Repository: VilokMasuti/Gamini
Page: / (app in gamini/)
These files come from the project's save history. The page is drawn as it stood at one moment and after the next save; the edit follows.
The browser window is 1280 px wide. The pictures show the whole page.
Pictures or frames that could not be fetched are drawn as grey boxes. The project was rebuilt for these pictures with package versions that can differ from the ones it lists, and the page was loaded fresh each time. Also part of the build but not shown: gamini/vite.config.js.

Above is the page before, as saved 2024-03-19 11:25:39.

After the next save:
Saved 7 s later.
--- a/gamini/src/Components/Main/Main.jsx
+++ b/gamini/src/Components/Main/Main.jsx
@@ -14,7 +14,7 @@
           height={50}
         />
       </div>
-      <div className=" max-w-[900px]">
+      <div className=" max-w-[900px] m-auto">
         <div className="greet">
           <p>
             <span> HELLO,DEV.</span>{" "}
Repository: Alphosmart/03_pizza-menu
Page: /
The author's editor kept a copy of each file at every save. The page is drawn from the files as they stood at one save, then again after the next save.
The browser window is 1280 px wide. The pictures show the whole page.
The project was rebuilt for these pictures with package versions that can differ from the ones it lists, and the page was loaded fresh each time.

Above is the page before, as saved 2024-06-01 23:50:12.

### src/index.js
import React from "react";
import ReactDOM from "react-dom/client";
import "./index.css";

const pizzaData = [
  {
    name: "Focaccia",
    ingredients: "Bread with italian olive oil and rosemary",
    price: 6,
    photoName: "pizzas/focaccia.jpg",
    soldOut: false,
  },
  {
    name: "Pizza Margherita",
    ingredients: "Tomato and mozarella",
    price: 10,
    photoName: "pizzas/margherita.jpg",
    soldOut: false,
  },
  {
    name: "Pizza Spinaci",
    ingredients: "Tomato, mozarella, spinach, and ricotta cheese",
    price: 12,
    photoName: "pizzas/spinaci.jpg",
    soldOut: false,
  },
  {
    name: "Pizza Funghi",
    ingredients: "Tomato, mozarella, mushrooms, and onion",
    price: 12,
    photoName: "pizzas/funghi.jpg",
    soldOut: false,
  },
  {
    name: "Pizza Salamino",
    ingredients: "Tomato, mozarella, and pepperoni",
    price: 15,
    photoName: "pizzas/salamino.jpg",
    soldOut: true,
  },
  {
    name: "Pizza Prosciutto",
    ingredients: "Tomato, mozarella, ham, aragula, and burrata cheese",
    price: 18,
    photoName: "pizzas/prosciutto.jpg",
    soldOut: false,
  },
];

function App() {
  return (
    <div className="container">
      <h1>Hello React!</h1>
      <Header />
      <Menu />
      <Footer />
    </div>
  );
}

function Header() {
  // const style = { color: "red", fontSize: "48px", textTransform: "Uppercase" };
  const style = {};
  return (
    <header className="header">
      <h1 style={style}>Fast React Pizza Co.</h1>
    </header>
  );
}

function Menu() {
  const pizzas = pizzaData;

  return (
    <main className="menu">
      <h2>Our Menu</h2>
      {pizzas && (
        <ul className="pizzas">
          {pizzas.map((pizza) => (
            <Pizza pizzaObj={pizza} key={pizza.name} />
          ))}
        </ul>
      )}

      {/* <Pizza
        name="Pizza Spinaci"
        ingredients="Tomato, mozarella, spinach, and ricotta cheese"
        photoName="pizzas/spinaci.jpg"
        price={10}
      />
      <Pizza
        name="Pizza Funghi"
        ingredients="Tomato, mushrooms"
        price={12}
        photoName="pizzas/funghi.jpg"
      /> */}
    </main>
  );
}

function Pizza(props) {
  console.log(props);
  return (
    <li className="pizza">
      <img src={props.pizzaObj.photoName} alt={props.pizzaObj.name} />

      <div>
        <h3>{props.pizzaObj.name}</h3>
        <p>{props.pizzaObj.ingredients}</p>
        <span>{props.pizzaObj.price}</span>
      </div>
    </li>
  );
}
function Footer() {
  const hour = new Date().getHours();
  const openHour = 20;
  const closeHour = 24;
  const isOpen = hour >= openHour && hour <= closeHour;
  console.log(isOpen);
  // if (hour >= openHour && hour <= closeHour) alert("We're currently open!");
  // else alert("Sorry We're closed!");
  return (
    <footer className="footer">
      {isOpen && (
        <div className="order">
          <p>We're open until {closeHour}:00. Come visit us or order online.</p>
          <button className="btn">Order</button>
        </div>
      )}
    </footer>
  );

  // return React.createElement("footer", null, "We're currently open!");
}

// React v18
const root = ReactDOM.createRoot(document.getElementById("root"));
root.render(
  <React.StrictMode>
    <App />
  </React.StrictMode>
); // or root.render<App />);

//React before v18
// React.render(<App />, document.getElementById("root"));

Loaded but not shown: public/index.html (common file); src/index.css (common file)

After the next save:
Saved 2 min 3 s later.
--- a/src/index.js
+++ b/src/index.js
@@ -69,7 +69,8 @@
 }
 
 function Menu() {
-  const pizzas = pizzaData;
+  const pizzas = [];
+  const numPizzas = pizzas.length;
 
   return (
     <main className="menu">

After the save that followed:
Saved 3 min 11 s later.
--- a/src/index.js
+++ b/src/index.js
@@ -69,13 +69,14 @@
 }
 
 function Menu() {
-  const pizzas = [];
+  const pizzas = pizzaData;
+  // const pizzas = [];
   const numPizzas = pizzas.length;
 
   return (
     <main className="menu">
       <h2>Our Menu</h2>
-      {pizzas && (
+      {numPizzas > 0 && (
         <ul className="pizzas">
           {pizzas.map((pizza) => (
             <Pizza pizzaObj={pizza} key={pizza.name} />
----------
ASSIGNMENT → Quote all the records. Keep every word exact.

SOLUTION →
Repository: VilokMasuti/Gamini
Page: / (app in gamini/)
These files come from the project's save history. The page is drawn as it stood at one moment and after the next save; the edit follows.
The browser window is 1280 px wide. The pictures show the whole page.
Pictures or frames that could not be fetched are drawn as grey boxes. The project was rebuilt for these pictures with package versions that can differ from the ones it lists, and the page was loaded fresh each time. Also part of the build but not shown: gamini/vite.config.js.

Above is the page before, as saved 2024-03-19 11:25:39.

After the next save:
Saved 7 s later.
--- a/gamini/src/Components/Main/Main.jsx
+++ b/gamini/src/Components/Main/Main.jsx
@@ -14,7 +14,7 @@
           height={50}
         />
       </div>
-      <div className=" max-w-[900px]">
+      <div className=" max-w-[900px] m-auto">
         <div className="greet">
           <p>
             <span> HELLO,DEV.</span>{" "}
Repository: Alphosmart/03_pizza-menu
Page: /
The author's editor kept a copy of each file at every save. The page is drawn from the files as they stood at one save, then again after the next save.
The browser window is 1280 px wide. The pictures show the whole page.
The project was rebuilt for these pictures with package versions that can differ from the ones it lists, and the page was loaded fresh each time.

Above is the page before, as saved 2024-06-01 23:50:12.

### src/index.js
import React from "react";
import ReactDOM from "react-dom/client";
import "./index.css";

const pizzaData = [
  {
    name: "Focaccia",
    ingredients: "Bread with italian olive oil and rosemary",
    price: 6,
    photoName: "pizzas/focaccia.jpg",
    soldOut: false,
  },
  {
    name: "Pizza Margherita",
    ingredients: "Tomato and mozarella",
    price: 10,
    photoName: "pizzas/margherita.jpg",
    soldOut: false,
  },
  {
    name: "Pizza Spinaci",
    ingredients: "Tomato, mozarella, spinach, and ricotta cheese",
    price: 12,
    photoName: "pizzas/spinaci.jpg",
    soldOut: false,
  },
  {
    name: "Pizza Funghi",
    ingredients: "Tomato, mozarella, mushrooms, and onion",
    price: 12,
    photoName: "pizzas/funghi.jpg",
    soldOut: false,
  },
  {
    name: "Pizza Salamino",
    ingredients: "Tomato, mozarella, and pepperoni",
    price: 15,
    photoName: "pizzas/salamino.jpg",
    soldOut: true,
  },
  {
    name: "Pizza Prosciutto",
    ingredients: "Tomato, mozarella, ham, aragula, and burrata cheese",
    price: 18,
    photoName: "pizzas/prosciutto.jpg",
    soldOut: false,
  },
];

function App() {
  return (
    <div className="container">
      <h1>Hello React!</h1>
      <Header />
      <Menu />
      <Footer />
    </div>
  );
}

function Header() {
  // const style = { color: "red", fontSize: "48px", textTransform: "Uppercase" };
  const style = {};
  return (
    <header className="header">
      <h1 style={style}>Fast React Pizza Co.</h1>
    </header>
  );
}

function Menu() {
  const pizzas = pizzaData;

  return (
    <main className="menu">
      <h2>Our Menu</h2>
      {pizzas && (
        <ul className="pizzas">
          {pizzas.map((pizza) => (
            <Pizza pizzaObj={pizza} key={pizza.name} />
          ))}
        </ul>
      )}

      {/* <Pizza
        name="Pizza Spinaci"
        ingredients="Tomato, mozarella, spinach, and ricotta cheese"
        photoName="pizzas/spinaci.jpg"
        price={10}
      />
      <Pizza
        name="Pizza Funghi"
        ingredients="Tomato, mushrooms"
        price={12}
        photoName="pizzas/funghi.jpg"
      /> */}
    </main>
  );
}

function Pizza(props) {
  console.log(props);
  return (
    <li className="pizza">
      <img src={props.pizzaObj.photoName} alt={props.pizzaObj.name} />

      <div>
        <h3>{props.pizzaObj.name}</h3>
        <p>{props.pizzaObj.ingredients}</p>
        <span>{props.pizzaObj.price}</span>
      </div>
    </li>
  );
}
function Footer() {
  const hour = new Date().getHours();
  const openHour = 20;
  const closeHour = 24;
  const isOpen = hour >= openHour && hour <= closeHour;
  console.log(isOpen);
  // if (hour >= openHour && hour <= closeHour) alert("We're currently open!");
  // else alert("Sorry We're closed!");
  return (
    <footer className="footer">
      {isOpen && (
        <div className="order">
          <p>We're open until {closeHour}:00. Come visit us or order online.</p>
          <button className="btn">Order</button>
        </div>
      )}
    </footer>
  );

  // return React.createElement("footer", null, "We're currently open!");
}

// React v18
const root = ReactDOM.createRoot(document.getElementById("root"));
root.render(
  <React.StrictMode>
    <App />
  </React.StrictMode>
); // or root.render<App />);

//React before v18
// React.render(<App />, document.getElementById("root"));

Loaded but not shown: public/index.html (common file); src/index.css (common file)

After the next save:
Saved 2 min 3 s later.
--- a/src/index.js
+++ b/src/index.js
@@ -69,7 +69,8 @@
 }
 
 function Menu() {
-  const pizzas = pizzaData;
+  const pizzas = [];
+  const numPizzas = pizzas.length;
 
   return (
     <main className="menu">

After the save that followed:
Saved 3 min 11 s later.
--- a/src/index.js
+++ b/src/index.js
@@ -69,13 +69,14 @@
 }
 
 function Menu() {
-  const pizzas = [];
+  const pizzas = pizzaData;
+  // const pizzas = [];
   const numPizzas = pizzas.length;
 
   return (
     <main className="menu">
       <h2>Our Menu</h2>
-      {pizzas && (
+      {numPizzas > 0 && (
         <ul className="pizzas">
           {pizzas.map((pizza) => (
             <Pizza pizzaObj={pizza} key={pizza.name} />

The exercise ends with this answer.